What you need to do >> Would you copy all lines in the data that contain the word "import"?

+ + + + +

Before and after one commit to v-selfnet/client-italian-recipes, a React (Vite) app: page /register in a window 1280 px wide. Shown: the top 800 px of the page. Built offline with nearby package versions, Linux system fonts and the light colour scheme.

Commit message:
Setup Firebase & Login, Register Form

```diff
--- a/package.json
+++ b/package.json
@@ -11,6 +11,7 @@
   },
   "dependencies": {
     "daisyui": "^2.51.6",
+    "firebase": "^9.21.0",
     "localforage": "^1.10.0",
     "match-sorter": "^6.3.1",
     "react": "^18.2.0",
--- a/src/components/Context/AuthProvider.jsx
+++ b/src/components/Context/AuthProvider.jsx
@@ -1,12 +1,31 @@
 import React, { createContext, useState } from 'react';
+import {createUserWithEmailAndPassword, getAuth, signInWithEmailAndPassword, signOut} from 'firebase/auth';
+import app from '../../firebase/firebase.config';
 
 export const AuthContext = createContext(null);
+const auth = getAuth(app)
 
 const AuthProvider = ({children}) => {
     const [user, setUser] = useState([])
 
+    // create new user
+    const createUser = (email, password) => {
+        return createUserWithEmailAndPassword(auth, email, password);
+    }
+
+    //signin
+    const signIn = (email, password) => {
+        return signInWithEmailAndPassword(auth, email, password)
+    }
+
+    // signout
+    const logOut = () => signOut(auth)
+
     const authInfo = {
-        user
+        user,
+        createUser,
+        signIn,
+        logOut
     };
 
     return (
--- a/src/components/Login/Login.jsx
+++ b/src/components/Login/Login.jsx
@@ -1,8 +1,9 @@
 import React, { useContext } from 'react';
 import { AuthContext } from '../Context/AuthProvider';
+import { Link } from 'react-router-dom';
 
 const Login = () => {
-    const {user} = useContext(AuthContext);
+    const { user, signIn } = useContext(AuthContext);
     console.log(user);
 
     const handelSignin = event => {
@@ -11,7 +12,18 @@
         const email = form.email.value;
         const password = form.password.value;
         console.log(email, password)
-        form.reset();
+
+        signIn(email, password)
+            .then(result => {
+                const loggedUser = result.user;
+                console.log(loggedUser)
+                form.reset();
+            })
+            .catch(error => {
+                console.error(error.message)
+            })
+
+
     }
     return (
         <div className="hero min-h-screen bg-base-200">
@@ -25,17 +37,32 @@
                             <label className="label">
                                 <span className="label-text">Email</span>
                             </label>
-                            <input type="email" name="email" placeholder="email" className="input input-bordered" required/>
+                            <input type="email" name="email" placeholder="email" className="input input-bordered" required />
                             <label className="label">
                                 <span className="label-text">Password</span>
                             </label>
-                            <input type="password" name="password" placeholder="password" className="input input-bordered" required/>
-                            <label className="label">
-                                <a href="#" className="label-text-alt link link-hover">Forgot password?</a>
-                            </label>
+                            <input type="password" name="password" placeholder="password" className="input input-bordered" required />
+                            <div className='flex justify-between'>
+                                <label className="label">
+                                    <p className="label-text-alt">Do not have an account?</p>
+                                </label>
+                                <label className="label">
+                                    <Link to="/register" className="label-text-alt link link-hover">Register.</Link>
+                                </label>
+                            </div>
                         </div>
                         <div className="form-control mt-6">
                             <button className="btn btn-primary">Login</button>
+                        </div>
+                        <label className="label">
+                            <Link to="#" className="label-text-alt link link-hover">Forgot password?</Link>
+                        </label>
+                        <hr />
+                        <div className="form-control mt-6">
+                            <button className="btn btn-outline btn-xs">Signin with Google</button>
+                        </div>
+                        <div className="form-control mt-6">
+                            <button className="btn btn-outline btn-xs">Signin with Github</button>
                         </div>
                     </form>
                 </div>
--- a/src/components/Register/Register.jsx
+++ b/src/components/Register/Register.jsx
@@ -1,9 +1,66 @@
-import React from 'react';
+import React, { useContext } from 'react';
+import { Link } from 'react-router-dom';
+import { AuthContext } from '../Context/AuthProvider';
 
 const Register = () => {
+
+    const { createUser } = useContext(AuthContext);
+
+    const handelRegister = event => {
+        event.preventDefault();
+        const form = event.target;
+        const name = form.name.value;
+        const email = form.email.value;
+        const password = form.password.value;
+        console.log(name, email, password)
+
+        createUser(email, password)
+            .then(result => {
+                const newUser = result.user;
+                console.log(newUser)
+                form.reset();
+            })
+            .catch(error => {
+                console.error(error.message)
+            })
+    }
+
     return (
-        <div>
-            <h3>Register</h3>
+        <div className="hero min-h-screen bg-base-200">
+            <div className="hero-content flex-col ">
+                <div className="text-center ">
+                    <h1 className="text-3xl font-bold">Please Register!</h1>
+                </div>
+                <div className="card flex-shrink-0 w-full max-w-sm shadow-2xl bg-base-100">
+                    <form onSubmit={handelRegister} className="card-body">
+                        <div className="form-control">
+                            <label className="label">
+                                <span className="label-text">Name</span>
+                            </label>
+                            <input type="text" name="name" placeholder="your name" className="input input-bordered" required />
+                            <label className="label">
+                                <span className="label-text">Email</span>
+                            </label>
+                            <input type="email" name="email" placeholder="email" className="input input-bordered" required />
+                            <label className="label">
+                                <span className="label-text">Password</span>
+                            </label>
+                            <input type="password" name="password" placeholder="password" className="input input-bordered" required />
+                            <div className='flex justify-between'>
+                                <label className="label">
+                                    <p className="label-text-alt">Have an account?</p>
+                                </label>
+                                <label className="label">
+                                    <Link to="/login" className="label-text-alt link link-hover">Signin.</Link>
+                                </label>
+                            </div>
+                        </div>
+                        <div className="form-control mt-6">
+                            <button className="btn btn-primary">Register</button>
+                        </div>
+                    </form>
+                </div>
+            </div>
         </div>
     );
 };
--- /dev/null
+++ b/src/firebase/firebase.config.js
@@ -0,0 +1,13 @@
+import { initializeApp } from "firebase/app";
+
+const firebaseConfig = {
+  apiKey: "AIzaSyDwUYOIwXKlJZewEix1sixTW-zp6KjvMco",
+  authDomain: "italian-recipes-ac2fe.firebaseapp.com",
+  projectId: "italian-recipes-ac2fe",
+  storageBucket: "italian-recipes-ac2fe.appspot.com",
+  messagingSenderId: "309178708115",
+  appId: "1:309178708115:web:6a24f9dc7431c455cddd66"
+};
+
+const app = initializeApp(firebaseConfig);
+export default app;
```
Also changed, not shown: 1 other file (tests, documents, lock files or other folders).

+ + + + +

Output of the task >>
 import React, { createContext, useState } from 'react';
+import {createUserWithEmailAndPassword, getAuth, signInWithEmailAndPassword, signOut} from 'firebase/auth';
+import app from '../../firebase/firebase.config';
 import React, { useContext } from 'react';
 import { AuthContext } from '../Context/AuthProvider';
+import { Link } from 'react-router-dom';
-import React from 'react';
+import React, { useContext } from 'react';
+import { Link } from 'react-router-dom';
+import { AuthContext } from '../Context/AuthProvider';
+import { initializeApp } from "firebase/app";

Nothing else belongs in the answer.